• Avoid using lighter fluid when barbecuing outside (air-pollution)
• When you drive accelerate slowly and use cruise control (air-pollution)
• Always replace your car’s air filter (air-pollution)
• Use a push or electric lawnmower rather than a gas-powered one (air-pollution)
• Don’t use harsh chemical cleaners that can emit fumes (air-pollution)
• Inspect your gas appliances and heaters regularly (air-pollution)
• Wash your car far away from any storm water drains (water-pollution)
• Don’t throw trash, chemicals or solvents into sewer drains (water-pollution)
• Inspect your septic system every 3-5 years (water-pollution)
• Avoid using pesticides and fertilizers that can run off into water systems (water-pollution)
• Sweep your driveway instead of hosing it down (water-pollution)
• Always pump your waste-holding tanks on your boat (water-pollution)
• Use non-toxic cleaning materials (water-pollution)
• Clean up oil and other liquid spills with kitty litter and sweet them up (water-pollution)
• Don’t wash paint brushes in the sink
3) Add to the list below and discuss control measures that governments and industry could put in place to lessen their contribution to pollution of the environment.
• Legislation
o establishing smokeless zones
o make industry liable for their impact on the environment via special taxes
o enforce strict fines for illegal dumping of any waste
• Developing ‘clean’ alternatives for energy generation

4) Landfill sites are becoming increasingly problematic in that it is poisoning the air, ground and surface water as well as the usefulness of the land.

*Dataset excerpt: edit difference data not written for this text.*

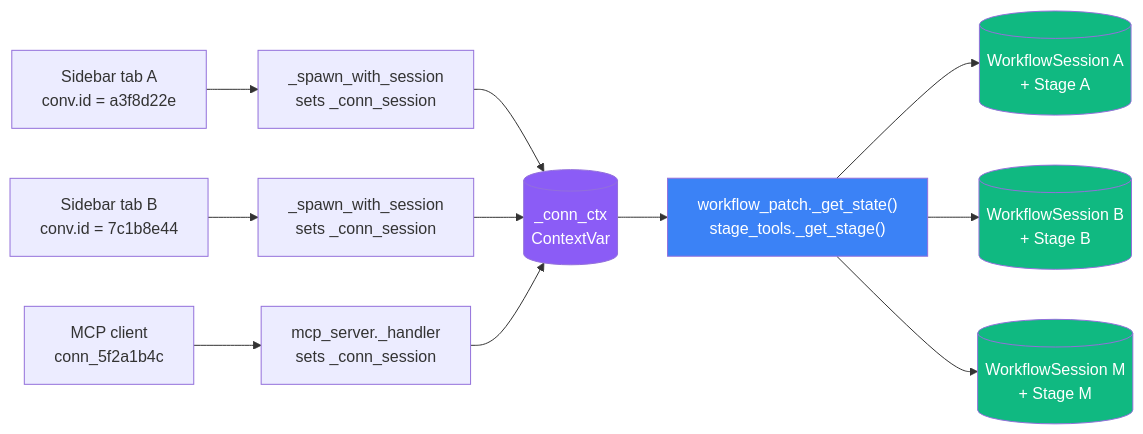
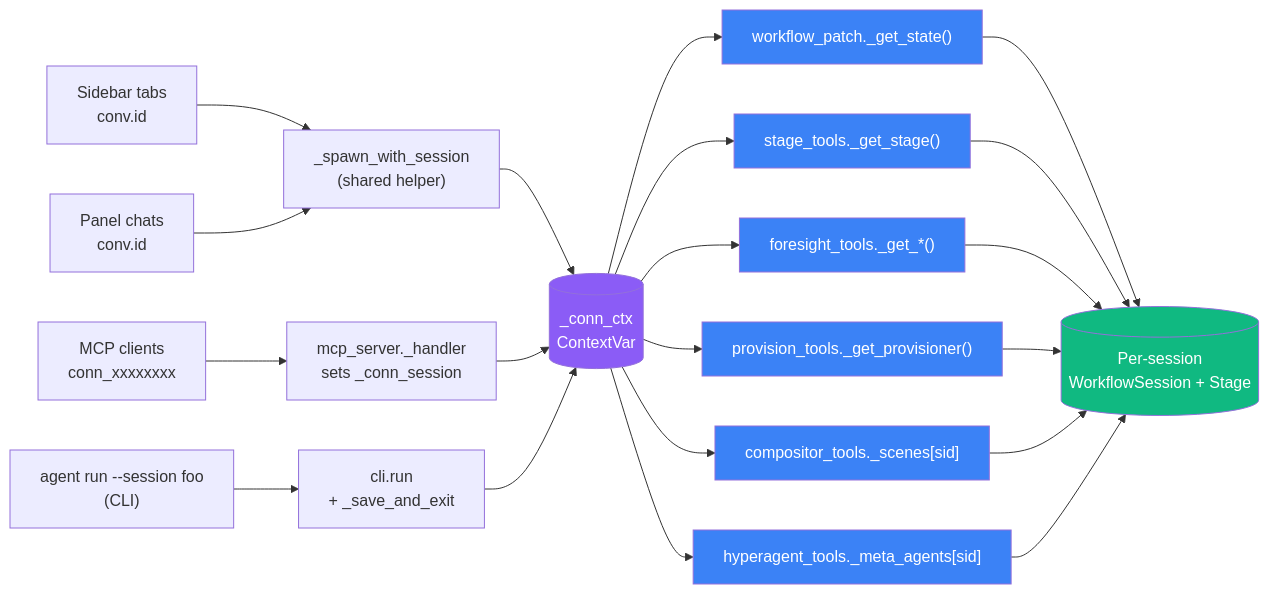
One commit to JosephOIbrahim/Comfy-Cozy changed diagram 15 of 20 in README.md. Above: the diagram before and after it, drawn with Mermaid. The commit also changed other lines of this file, not shown here.

First line of the commit message:
docs: README — session iso (4 transports), LLM hardening diagram, security cell

````diff
--- a/README.md
+++ b/README.md
@@ -668,19 +668,31 @@
 ```mermaid
 flowchart LR
-    SBA["Sidebar tab A<br/>conv.id = a3f8d22e"] --> H1["_spawn_with_session<br/>sets _conn_session"]
-    SBB["Sidebar tab B<br/>conv.id = 7c1b8e44"] --> H2["_spawn_with_session<br/>sets _conn_session"]
-    MCP["MCP client<br/>conn_5f2a1b4c"] --> H3["mcp_server._handler<br/>sets _conn_session"]
+    SB["Sidebar tabs<br/>conv.id"] --> H1["_spawn_with_session<br/>(shared helper)"]
+    PNL["Panel chats<br/>conv.id"] --> H1
+    MCP["MCP clients<br/>conn_xxxxxxxx"] --> H2["mcp_server._handler<br/>sets _conn_session"]
+    CLI["agent run --session foo<br/>(CLI)"] --> H3["cli.run<br/>+ _save_and_exit"]
     H1 --> CV[("_conn_ctx<br/>ContextVar")]
     H2 --> CV
     H3 --> CV
-    CV --> GS["workflow_patch._get_state()<br/>stage_tools._get_stage()"]
-    GS --> WSA[("WorkflowSession A<br/>+ Stage A")]
-    GS --> WSB[("WorkflowSession B<br/>+ Stage B")]
-    GS --> WSM[("WorkflowSession M<br/>+ Stage M")]
+    CV --> WP["workflow_patch._get_state()"]
+    CV --> ST["stage_tools._get_stage()"]
+    CV --> FT["foresight_tools._get_*()"]
+    CV --> PV["provision_tools._get_provisioner()"]
+    CV --> CT["compositor_tools._scenes[sid]"]
+    CV --> HY["hyperagent_tools._meta_agents[sid]"]
+    WP --> WS[("Per-session<br/>WorkflowSession + Stage")]
+    ST --> WS
+    FT --> WS
+    PV --> WS
+    CT --> WS
+    HY --> WS
 
     style CV fill:#8b5cf6,color:#fff
-    style GS fill:#3b82f6,color:#fff
-    style WSA fill:#10b981,color:#fff
-    style WSB fill:#10b981,color:#fff
-    style WSM fill:#10b981,color:#fff
+    style WP fill:#3b82f6,color:#fff
+    style ST fill:#3b82f6,color:#fff
+    style FT fill:#3b82f6,color:#fff
+    style PV fill:#3b82f6,color:#fff
+    style CT fill:#3b82f6,color:#fff
+    style HY fill:#3b82f6,color:#fff
+    style WS fill:#10b981,color:#fff
 ```
````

It does so as certain waste products that are being dumped there release various toxins. The components of products such as electronics and fluorescent lights contain various hazardous substances such as mercury, arsenic, cadmium, PVC, solvents, acids and lead that is detrimental to the environment in high dosages. As waste breaks down it also releases a liquid referred to as leachate that enters the soil beneath. When organic matter is compacted underground, the break-down process happens without the presence of oxygen and as a result methane, a gas more that 20 times potent than CO2, is released. It is also dangerous as it is highly flammable.

5) Discuss the three important environmental problems that are associated with landfill sites, namely toxins, leatchate and greenhouse gasses. Point to the effects it has on the atmosphere, ground-and surface water and on soil quality.  Mention possible ways in which the accumulation of these items and substances at land-fill sites could be prevented via personal action; measures taken by landfill site authorities and legislation. Consider the:
• Recycling of plastic, glass, Styrofoam, batteries, aluminium.
• Recovering of methane fuels
• Recovering substances used in electronics
• Composting – private and industrial
• Not buying products that could harm the environment when their usefulness expires
• Landfill levies